Yellow fever is an infectious disease caused by a virus carried by the Aëdes aegypti mosquito. South Africa does not have yellow fever but to avoid its introduction international health regulations require all travellers arriving from a yellow fever risk country to show proof that they have been vaccinated. This includes anyone whose flight included a stopover in a yellow fever risk country, even if they did not get off the plane. If you are travelling from or have passed through a yellow fever risk country in the six days before your arrival in South Africa, you must have a valid Yellow Fever Certificate.
Wikitravel includes the folowing information about yellow fever vaccinations at http://wikitravel.org/en/Yellow_fever
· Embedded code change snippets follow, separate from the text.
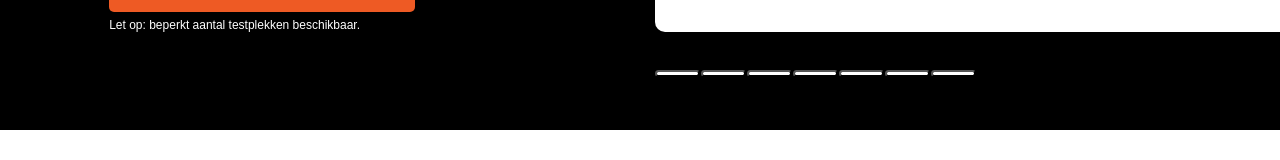
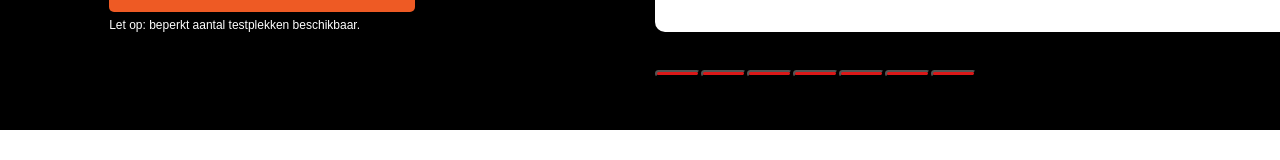
Before and after one commit to Raheel-Afzal/bike-test, a React (Create React App) app: page / in a window 1280 px wide. Shown: the part 524-684 px from the top of the page. Built offline with nearby package versions, Linux system fonts and the light colour scheme.

Commit message:
Update style.css

```diff
--- a/src/assets/css/style.css
+++ b/src/assets/css/style.css
@@ -63,7 +63,7 @@
 }
 
 .Crousel_btn {
-    background-color: #fff;
+    background-color: rgb(218, 24, 24);
     margin-top: 6%;
     margin-right: 1px;
     padding: 0%;
```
A vaccine is available which provides immunity for at least ten years. Many countries will require that you be vaccinated against yellow fever if you are coming from a country where it is present or have been in such a country within the last 6 days (the incubation period). If this is the case you will need to present a "World Health Organisation International Certificate of Vaccination" with an appropriately dated certification on the "International Certificate of Vaccination or Revaccination Against Yellow Fever" page to immigration officials. This little yellow booklet will be given to you when you are vaccinated against yellow fever for the first time. Carry it with your passport: you'll typically present them to immigration officials at the same time.
It is generally easiest to get a yellow fever vaccination in your home country before you leave on your trip. The vaccination is not in the normal vaccination schedules of many countries outside the infected areas since it is unnecessary unless you are travelling and has a somewhat higher risk of complications than many other vaccines. You will need to especially request a yellow fever vaccination from a designated yellow fever vaccination center. Immunity is considered to start 10 days from the time of the vaccination, so be sure to get vaccinated 10 days before you enter an infected country. The vaccine is live and not entirely inactive: many people have mild flu-like symptoms for a couple of days after receiving this vaccine, so it would be good not to be planning anything strenuous in those days.
Below is the list of countries with yellow fever risk included in the South Africa Department of Health Yellow Fever Policy Brief.